MSD’s Mark Nolan discusses how the pharma company is going hybrid and what businesses need to think about as the workplace evolves.
When we think of remote or hybrid working, it’s easy to picture office-based workers switching from a communal workspace to a desk at home. But what about companies that have staff working in labs and manufacturing?
The pandemic forced pharma companies all over the world to adapt to a certain type of remote working and staggered shifts in order to ensure a safe working environment. Now, these companies also have to think about what their organisation will look like in a post-pandemic world.
Pharma company MSD has several sites across Ireland, manufacturing medicines, vaccines, biological therapies and animal health products. Its HR lead for Ireland, Mark Nolan, spoke to Siliconrepublic.com about how working life changed for the company’s staff, with the sudden shift to virtual engagement and adapting to changing protocols.
“When I think of what’s changed for people, is onboarding and training. We have a really good onboarding programme, really good training programmes, we’ve had to adapt them very quickly to onboard people and train people in a very different way,” he said.
“The pandemic has been a challenge for our early talent. As we think about our graduate programme, our interns, our people who are starting their careers for the first time, they’re starting in a really different way than what would be the norm.
“I think we just need to be really mindful in this hybrid model of supporting those folks to either get back to the sites, get into the offices, see what production area looks like, meet some of their team and to help them settle in as best they can.”
The future is hybrid
While health, safety and general supporting of staff during the pandemic has been at the forefront of employers’ minds, many people are looking beyond the pandemic to their new future of work.
For MSD, that includes a new hybrid model. Nolan said one of the key considerations when creating MSD’s hybrid working model was the ability to innovate.

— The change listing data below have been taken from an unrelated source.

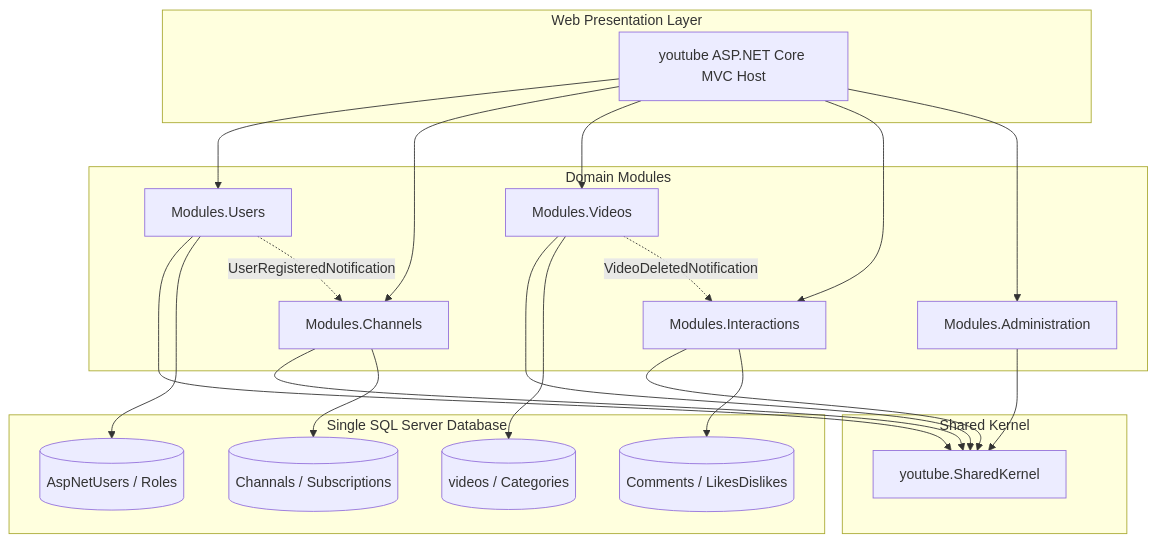
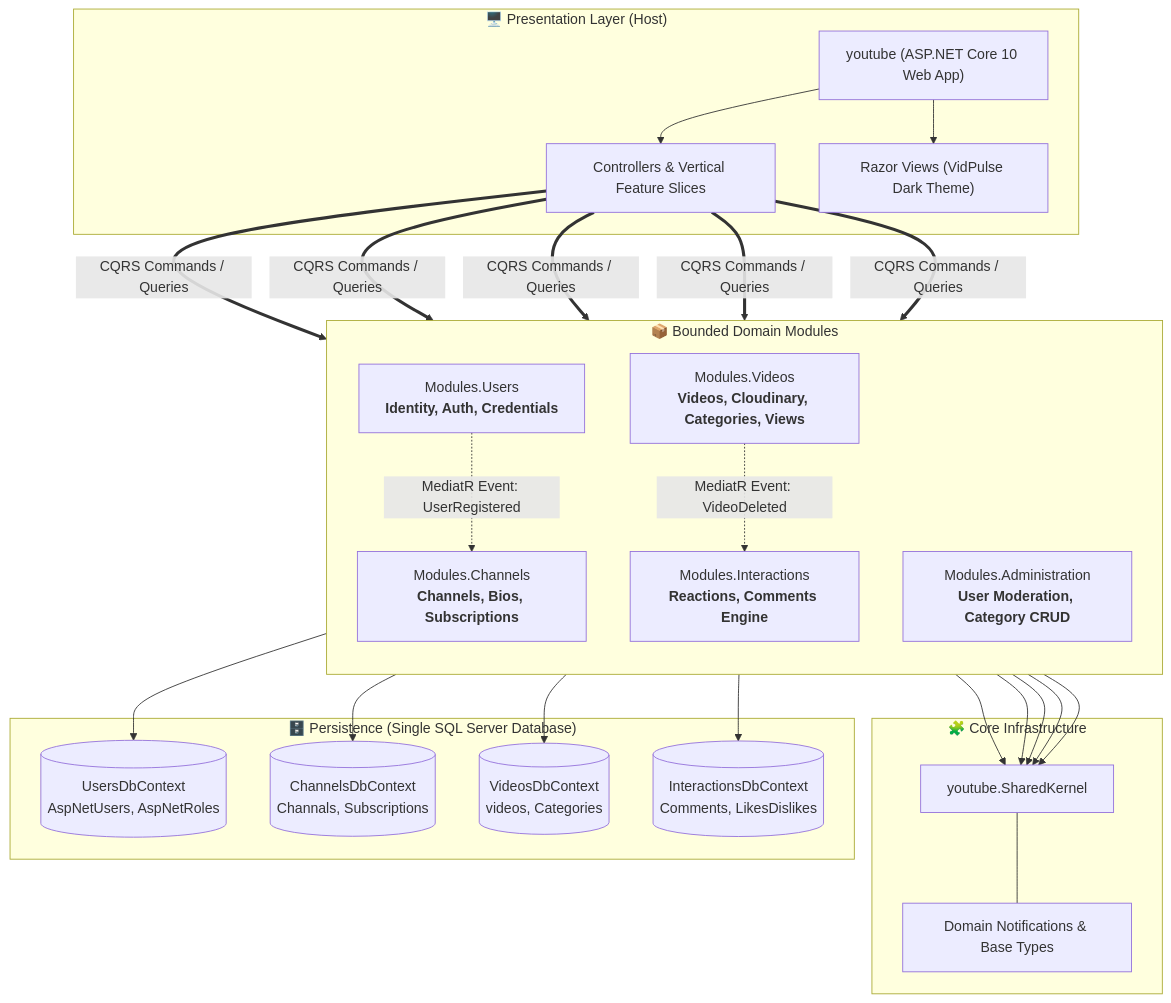
One commit to ahmed-Basal/YouTube-Clone changed the first of 6 diagrams in README.md. Above: the diagram before and after it, drawn with Mermaid. The commit also changed other lines of this file, not shown here.

Commit message:
docs: expand README with comprehensive architecture diagrams, sequence workflows, and documentation

````diff
--- a/README.md
+++ b/README.md
@@ -18,45 +41,52 @@
 ```mermaid
-graph TD
-    subgraph Host [Web Presentation Layer]
-        Web[youtube ASP.NET Core MVC Host]
+graph TB
+    subgraph Presentation ["🖥️ Presentation Layer (Host)"]
+        WebHost["youtube (ASP.NET Core 10 Web App)"]
+        Controllers["Controllers & Vertical Feature Slices"]
+        Views["Razor Views (VidPulse Dark Theme)"]
+        WebHost --> Controllers
+        WebHost --> Views
     end
 
-    subgraph Modules [Domain Modules]
-        Users[Modules.Users]
-        Channels[Modules.Channels]
-        Videos[Modules.Videos]
-        Interactions[Modules.Interactions]
-        Admin[Modules.Administration]
+    subgraph CoreContracts ["🧩 Core Infrastructure"]
+        SK["youtube.SharedKernel"]
+        Events["Domain Notifications & Base Types"]
+        SK --- Events
     end
 
-    subgraph Core [Shared Kernel]
-        SK[youtube.SharedKernel]
+    subgraph BoundedContexts ["📦 Bounded Domain Modules"]
+        direction TB
+        ModUsers["Modules.Users<br/><b>Identity, Auth, Credentials</b>"]
+        ModChannels["Modules.Channels<br/><b>Channels, Bios, Subscriptions</b>"]
+        ModVideos["Modules.Videos<br/><b>Videos, Cloudinary, Categories, Views</b>"]
+        ModInteractions["Modules.Interactions<br/><b>Reactions, Comments Engine</b>"]
+        ModAdmin["Modules.Administration<br/><b>User Moderation, Category CRUD</b>"]
     end
 
-    subgraph Database [Single SQL Server Database]
-        UDB[(AspNetUsers / Roles)]
-        CDB[(Channals / Subscriptions)]
-        VDB[(videos / Categories)]
-        IDB[(Comments / LikesDislikes)]
+    subgraph DataStorage ["🗄️ Persistence (Single SQL Server Database)"]
+        UDB[("UsersDbContext<br/>AspNetUsers, AspNetRoles")]
+        CDB[("ChannelsDbContext<br/>Channals, Subscriptions")]
+        VDB[("VideosDbContext<br/>videos, Categories")]
+        IDB[("InteractionsDbContext<br/>Comments, LikesDislikes")]
     end
 
-    Web --> Users
-    Web --> Channels
-    Web --> Videos
-    Web --> Interactions
-    Web --> Admin
+    Controllers ==>|"CQRS Commands / Queries"| ModUsers
+    Controllers ==>|"CQRS Commands / Queries"| ModChannels
+    Controllers ==>|"CQRS Commands / Queries"| ModVideos
+    Controllers ==>|"CQRS Commands / Queries"| ModInteractions
+    Controllers ==>|"CQRS Commands / Queries"| ModAdmin
 
-    Users --> SK
-    Channels --> SK
-    Videos --> SK
-    Interactions --> SK
-    Admin --> SK
+    ModUsers --> SK
+    ModChannels --> SK
+    ModVideos --> SK
+    ModInteractions --> SK
+    ModAdmin --> SK
 
-    Users --> UDB
-    Channels --> CDB
-    Videos --> VDB
-    Interactions --> IDB
+    ModUsers --> UDB
+    ModChannels --> CDB
+    ModVideos --> VDB
+    ModInteractions --> IDB
 
-    Users -. UserRegisteredNotification .-> Channels
-    Videos -. VideoDeletedNotification .-> Interactions
+    ModUsers -.->|"MediatR Event: UserRegistered"| ModChannels
+    ModVideos -.->|"MediatR Event: VideoDeleted"| ModInteractions
 ```
````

“I think a lot of the studies that I’ve read … talk about this increased productivity during the pandemic but I think what we’ve also seen in these studies is a decrease in innovation,” he said.
“For a company like MSD, it’s really important that we’re innovating for our patients so that’s one thing that we’re making sure is in that hybrid model.”
Companies around the world have been rolling out long-term remote working strategies over the last few months, with many major tech companies such as Google planning to allow some of their staff to work from home permanently.
For a pharma company such as MSD, Nolan said it was critical to ensure that its hybrid model caters to every function and role within the business.
“Some will be more site-based, some will be remote, some will be a combination,” he said, “One thing I really liked was we didn’t get very rule-specific about it. I think it helps increase our trust-based culture because it’s not about where we do the work, it’s about the work that we do.”
Nolan added that the most important part of adapting to the new future of work is allowing hybrid models the time they need to evolve.
“I think this hybrid way of working was always going to come, I think it was something that every company was looking towards and the pandemic has really accelerated that,” he said.
“While there are advantages to that, we have asked people to move along that change curve really, really quickly and what we want to make sure is that by putting the effort in now, having the conversations now, that we have a really inclusive trust-based and innovative hybrid working model into the future.”